The prerequisite for a leadership role is not an MBA or a computer-engineering degree. Formal training has terrific value, but the ability to communicate with both business and technical experts in their own language is what matters most on the job. Learn about what people do, how they do it, and what’s important to them. Don’t think that asking questions is a sign of weakness. A key strength of a good leader is the ability to find great people and enlist their help.
When you interact with people on both the business side and the technical side of a company, unexpected doors may open. Many designers have made the leap from design to engineering. Likewise, many have melded an interest in business and design to become leaders of design strategy.
Now, as never before, design leadership has become a step toward executive leadership. Companies are creating roles for chief design officers and chief creative officers, and they’re seeking strong design leaders to fill them.
From Designer to Design Leader to Business Leader
Academics have written reams about whether leaders are made or born. In my experience, some people are natural leaders, but others can learn leadership if they’re willing to make a conscious effort.
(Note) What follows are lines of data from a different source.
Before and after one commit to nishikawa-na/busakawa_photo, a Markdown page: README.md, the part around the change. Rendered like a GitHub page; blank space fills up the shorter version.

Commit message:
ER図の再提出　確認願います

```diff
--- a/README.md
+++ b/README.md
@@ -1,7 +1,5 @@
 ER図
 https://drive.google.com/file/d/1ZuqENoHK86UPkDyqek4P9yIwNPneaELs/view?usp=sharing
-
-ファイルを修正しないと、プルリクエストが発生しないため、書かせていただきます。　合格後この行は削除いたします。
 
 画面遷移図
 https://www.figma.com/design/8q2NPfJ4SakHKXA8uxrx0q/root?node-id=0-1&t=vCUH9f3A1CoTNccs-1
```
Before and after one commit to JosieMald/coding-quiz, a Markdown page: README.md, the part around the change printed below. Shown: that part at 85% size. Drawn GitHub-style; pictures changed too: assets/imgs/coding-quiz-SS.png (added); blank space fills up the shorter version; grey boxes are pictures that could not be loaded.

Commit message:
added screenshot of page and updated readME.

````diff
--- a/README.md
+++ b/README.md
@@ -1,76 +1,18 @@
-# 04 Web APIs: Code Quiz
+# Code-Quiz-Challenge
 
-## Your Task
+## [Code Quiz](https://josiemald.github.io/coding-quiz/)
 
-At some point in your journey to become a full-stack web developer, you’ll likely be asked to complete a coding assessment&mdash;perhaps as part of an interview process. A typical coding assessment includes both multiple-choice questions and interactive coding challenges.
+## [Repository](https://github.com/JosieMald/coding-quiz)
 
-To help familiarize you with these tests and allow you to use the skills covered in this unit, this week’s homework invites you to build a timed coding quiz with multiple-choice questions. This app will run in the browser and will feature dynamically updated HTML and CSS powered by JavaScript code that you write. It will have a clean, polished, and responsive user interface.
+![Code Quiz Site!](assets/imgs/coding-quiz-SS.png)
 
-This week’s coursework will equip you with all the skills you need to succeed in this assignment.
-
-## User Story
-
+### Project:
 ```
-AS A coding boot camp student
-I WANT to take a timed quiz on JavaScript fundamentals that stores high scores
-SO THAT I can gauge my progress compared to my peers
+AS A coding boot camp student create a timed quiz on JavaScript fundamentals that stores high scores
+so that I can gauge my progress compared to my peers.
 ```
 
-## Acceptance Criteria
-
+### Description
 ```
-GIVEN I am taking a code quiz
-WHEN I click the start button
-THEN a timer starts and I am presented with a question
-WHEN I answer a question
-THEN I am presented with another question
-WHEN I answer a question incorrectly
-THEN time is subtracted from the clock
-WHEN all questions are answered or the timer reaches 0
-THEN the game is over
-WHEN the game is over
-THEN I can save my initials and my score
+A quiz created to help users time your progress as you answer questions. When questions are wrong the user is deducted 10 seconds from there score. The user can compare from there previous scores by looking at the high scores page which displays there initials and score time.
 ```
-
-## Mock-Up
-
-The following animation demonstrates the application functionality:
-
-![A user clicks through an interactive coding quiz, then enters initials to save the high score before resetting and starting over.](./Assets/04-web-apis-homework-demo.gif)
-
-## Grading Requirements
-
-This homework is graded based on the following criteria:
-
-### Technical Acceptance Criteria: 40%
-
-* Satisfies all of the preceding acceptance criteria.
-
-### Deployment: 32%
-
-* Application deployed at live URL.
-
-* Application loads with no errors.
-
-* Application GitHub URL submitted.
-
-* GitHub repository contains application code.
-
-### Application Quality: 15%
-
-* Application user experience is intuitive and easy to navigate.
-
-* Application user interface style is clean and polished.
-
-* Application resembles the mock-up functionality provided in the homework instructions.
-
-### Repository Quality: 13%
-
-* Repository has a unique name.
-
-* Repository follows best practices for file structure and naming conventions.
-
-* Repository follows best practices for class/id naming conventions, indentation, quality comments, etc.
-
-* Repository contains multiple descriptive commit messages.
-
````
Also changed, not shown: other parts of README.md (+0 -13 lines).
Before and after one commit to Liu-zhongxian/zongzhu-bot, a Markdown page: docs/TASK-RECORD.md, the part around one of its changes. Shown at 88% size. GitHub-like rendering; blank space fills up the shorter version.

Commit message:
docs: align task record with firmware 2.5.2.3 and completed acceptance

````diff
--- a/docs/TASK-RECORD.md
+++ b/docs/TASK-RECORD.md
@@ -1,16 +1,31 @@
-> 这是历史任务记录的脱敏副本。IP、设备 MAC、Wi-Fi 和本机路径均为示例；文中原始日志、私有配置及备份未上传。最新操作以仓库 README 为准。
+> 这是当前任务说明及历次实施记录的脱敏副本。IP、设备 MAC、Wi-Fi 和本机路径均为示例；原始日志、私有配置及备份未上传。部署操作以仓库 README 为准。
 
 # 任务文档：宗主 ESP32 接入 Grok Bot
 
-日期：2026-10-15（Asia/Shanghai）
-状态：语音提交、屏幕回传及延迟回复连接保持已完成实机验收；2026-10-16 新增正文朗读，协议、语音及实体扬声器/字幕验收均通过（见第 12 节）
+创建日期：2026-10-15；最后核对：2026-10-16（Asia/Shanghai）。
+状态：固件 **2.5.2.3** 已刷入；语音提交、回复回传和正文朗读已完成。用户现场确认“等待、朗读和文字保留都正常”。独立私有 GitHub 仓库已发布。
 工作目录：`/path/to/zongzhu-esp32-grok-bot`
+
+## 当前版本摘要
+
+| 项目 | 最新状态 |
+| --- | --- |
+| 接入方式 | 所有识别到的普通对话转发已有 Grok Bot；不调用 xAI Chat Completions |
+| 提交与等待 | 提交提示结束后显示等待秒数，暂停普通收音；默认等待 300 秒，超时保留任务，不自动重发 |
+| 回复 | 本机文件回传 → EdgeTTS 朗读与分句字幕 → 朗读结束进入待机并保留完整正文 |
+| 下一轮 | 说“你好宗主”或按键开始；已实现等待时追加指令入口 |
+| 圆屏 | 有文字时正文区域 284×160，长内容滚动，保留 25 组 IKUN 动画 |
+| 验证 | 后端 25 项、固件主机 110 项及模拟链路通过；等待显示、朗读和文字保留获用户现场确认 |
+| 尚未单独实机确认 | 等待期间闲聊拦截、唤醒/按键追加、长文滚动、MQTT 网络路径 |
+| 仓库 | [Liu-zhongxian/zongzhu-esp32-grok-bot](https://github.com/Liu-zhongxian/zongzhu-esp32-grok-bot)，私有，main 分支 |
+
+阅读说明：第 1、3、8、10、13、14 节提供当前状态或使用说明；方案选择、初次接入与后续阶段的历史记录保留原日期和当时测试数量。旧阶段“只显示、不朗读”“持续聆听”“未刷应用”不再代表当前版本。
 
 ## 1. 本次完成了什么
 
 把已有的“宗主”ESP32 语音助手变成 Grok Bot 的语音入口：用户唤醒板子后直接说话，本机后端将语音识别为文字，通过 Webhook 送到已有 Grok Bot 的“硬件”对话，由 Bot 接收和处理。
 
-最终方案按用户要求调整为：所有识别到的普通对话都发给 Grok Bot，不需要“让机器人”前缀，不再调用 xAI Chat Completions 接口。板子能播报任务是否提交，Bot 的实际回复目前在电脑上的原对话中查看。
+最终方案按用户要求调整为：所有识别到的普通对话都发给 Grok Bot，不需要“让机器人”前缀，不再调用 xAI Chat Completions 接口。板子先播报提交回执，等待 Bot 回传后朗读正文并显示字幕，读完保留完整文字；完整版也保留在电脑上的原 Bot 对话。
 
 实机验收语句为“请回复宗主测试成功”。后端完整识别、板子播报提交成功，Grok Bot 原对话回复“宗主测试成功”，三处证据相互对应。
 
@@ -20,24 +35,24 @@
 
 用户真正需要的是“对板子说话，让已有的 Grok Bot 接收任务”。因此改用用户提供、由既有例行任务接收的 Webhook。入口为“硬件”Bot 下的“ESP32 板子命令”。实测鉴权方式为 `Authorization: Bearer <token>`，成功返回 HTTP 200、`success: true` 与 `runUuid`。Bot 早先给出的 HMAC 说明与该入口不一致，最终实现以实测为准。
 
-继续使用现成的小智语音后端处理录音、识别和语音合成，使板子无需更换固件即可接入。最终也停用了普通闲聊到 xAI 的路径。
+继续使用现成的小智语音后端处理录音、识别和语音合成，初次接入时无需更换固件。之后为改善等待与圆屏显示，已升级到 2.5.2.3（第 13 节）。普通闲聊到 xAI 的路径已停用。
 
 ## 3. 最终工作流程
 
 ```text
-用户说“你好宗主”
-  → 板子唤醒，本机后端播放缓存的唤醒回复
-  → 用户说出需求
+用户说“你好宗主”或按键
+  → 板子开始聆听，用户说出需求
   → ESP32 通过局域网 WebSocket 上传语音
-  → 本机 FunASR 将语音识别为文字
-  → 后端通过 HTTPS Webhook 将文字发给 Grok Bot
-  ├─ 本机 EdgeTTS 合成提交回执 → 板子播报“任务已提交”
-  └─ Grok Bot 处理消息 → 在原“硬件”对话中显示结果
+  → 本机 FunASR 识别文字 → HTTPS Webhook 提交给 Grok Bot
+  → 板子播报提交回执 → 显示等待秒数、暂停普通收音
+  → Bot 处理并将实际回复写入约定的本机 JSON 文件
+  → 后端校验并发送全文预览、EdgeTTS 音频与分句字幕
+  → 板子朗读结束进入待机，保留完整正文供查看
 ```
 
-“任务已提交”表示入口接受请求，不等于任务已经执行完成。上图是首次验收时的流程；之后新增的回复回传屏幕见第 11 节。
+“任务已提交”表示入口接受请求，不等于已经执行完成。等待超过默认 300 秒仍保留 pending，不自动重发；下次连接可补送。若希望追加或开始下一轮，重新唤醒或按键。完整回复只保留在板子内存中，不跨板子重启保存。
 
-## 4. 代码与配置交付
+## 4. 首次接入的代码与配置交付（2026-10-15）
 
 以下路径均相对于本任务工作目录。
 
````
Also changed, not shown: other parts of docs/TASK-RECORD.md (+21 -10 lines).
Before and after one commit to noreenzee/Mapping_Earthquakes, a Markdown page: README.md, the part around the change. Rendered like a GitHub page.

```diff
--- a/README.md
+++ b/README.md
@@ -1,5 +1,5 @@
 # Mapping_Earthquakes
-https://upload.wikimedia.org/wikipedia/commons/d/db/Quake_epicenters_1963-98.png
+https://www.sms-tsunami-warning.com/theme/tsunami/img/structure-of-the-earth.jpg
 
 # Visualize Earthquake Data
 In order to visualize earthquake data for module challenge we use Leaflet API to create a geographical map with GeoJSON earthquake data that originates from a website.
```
Natural leaders have an insatiable curiosity. They want to know how things work, and that leads them to notice gaps that others might have overlooked. Even if you don’t think curiosity is one of your natural traits, you can groom yourself to achieve the same result by asking people working in your organization’s lines of business what bothers them about their interactions with business systems.
When natural leaders spot a gap, they can’t rest until they fill it. Every gap is a puzzle that needs solving, and solving it entertains their minds during their commutes and keeps them awake at night. They are persistent in hunting for a solution. Anyone can learn persistence if several conditions are present: You need the desire to solve the problem, the confidence to believe it’s solvable, and the ability to junk a plan that’s not working in favor of another—until you get it right.
Natural leaders continually learn new things and take on new challenges. Sometimes taking on new challenges compels them to learn new things. They view themselves as life-long learners and associate self-development with reaching their goals. Designers are already life-long learners by default. We have to learn new technologies on an ongoing basis, so by simply expanding that skill to encompass business principles, market conditions, and other areas of expertise, most of us can easily fulfill this criterion.
These are easy skills to master, and they will get you noticed. But there is a whole other set of skills that it may be more difficult for you to acquire—people skills.